MATERIAL SUPPLIED
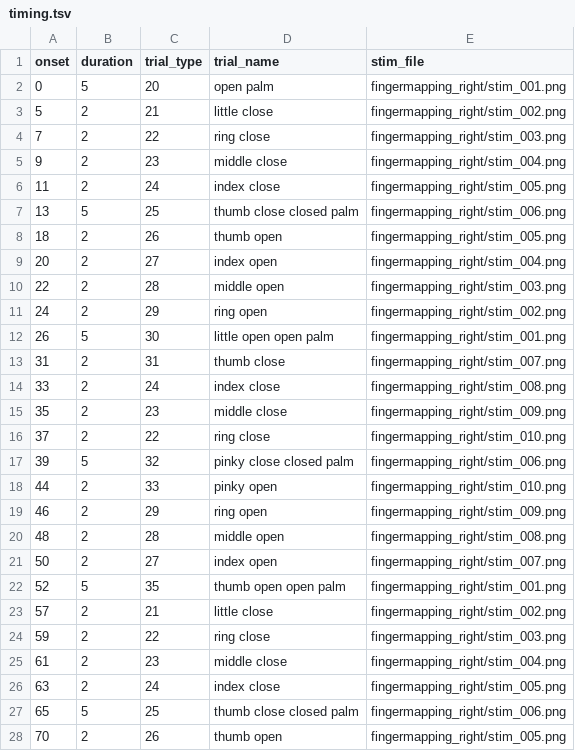
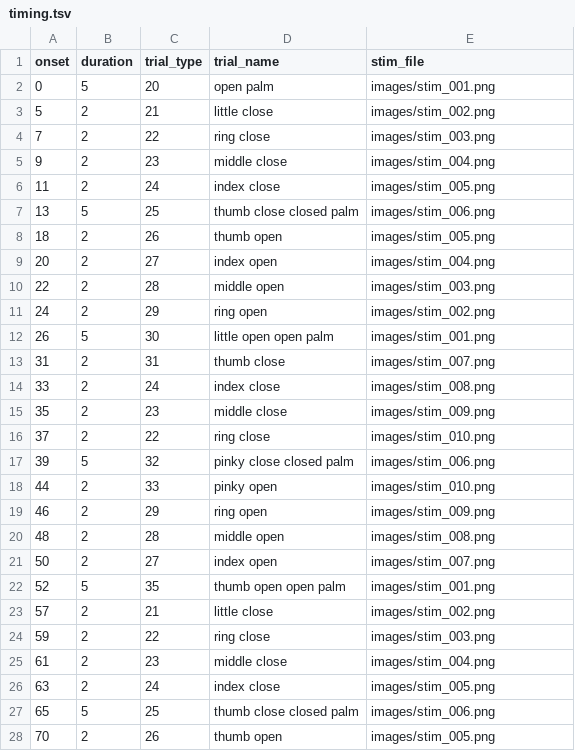
Before and after one commit to gpiantoni/tasks_in_OR, a TSV file: qttasks/tasks/fingermapping/timing.tsv, drawn as a sheet; only a part is shown; the diff covers the shown part only.

```diff
--- a/qttasks/tasks/fingermapping/timing.tsv
+++ b/qttasks/tasks/fingermapping/timing.tsv
@@ -2,27 +2,27 @@
-0	5	20	"open palm"	"fingermapping_right/stim_001.png"
-5	2	21	"little close"	"fingermapping_right/stim_002.png"
-7	2	22	"ring close"	"fingermapping_right/stim_003.png"
-9	2	23	"middle close"	"fingermapping_right/stim_004.png"
-11	2	24	"index close"	"fingermapping_right/stim_005.png"
-13	5	25	"thumb close closed palm"	"fingermapping_right/stim_006.png"
-18	2	26	"thumb open"	"fingermapping_right/stim_005.png"
-20	2	27	"index open"	"fingermapping_right/stim_004.png"
-22	2	28	"middle open"	"fingermapping_right/stim_003.png"
-24	2	29	"ring open"	"fingermapping_right/stim_002.png"
-26	5	30	"little open open palm"	"fingermapping_right/stim_001.png"
-31	2	31	"thumb close"	"fingermapping_right/stim_007.png"
-33	2	24	"index close"	"fingermapping_right/stim_008.png"
-35	2	23	"middle close"	"fingermapping_right/stim_009.png"
-37	2	22	"ring close"	"fingermapping_right/stim_010.png"
-39	5	32	"pinky close closed palm"	"fingermapping_right/stim_006.png"
-44	2	33	"pinky open"	"fingermapping_right/stim_010.png"
-46	2	29	"ring open"	"fingermapping_right/stim_009.png"
-48	2	28	"middle open"	"fingermapping_right/stim_008.png"
-50	2	27	"index open"	"fingermapping_right/stim_007.png"
-52	5	35	"thumb open open palm"	"fingermapping_right/stim_001.png"
-57	2	21	"little close"	"fingermapping_right/stim_002.png"
-59	2	22	"ring close"	"fingermapping_right/stim_003.png"
-61	2	23	"middle close"	"fingermapping_right/stim_004.png"
-63	2	24	"index close"	"fingermapping_right/stim_005.png"
-65	5	25	"thumb close closed palm"	"fingermapping_right/stim_006.png"
-70	2	26	"thumb open"	"fingermapping_right/stim_005.png"
+0	5	20	open palm	images/stim_001.png
+5	2	21	little close	images/stim_002.png
+7	2	22	ring close	images/stim_003.png
+9	2	23	middle close	images/stim_004.png
+11	2	24	index close	images/stim_005.png
+13	5	25	thumb close closed palm	images/stim_006.png
+18	2	26	thumb open	images/stim_005.png
+20	2	27	index open	images/stim_004.png
+22	2	28	middle open	images/stim_003.png
+24	2	29	ring open	images/stim_002.png
+26	5	30	little open open palm	images/stim_001.png
+31	2	31	thumb close	images/stim_007.png
+33	2	24	index close	images/stim_008.png
+35	2	23	middle close	images/stim_009.png
+37	2	22	ring close	images/stim_010.png
+39	5	32	pinky close closed palm	images/stim_006.png
+44	2	33	pinky open	images/stim_010.png
+46	2	29	ring open	images/stim_009.png
+48	2	28	middle open	images/stim_008.png
+50	2	27	index open	images/stim_007.png
+52	5	35	thumb open open palm	images/stim_001.png
+57	2	21	little close	images/stim_002.png
+59	2	22	ring close	images/stim_003.png
+61	2	23	middle close	images/stim_004.png
+63	2	24	index close	images/stim_005.png
+65	5	25	thumb close closed palm	images/stim_006.png
+70	2	26	thumb open	images/stim_005.png
```
Also changed, not shown: 54 edited cells elsewhere in this file, qttasks/tasks/boldsat/timing.tsv, qttasks/tasks/hrf/timing.tsv, 6 other files.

WHAT TO WORK ON
Among the lines above, the ones holding the word "pinky" must be counted; only that count is to be given.

SOLUTION FOR THIS TASK
4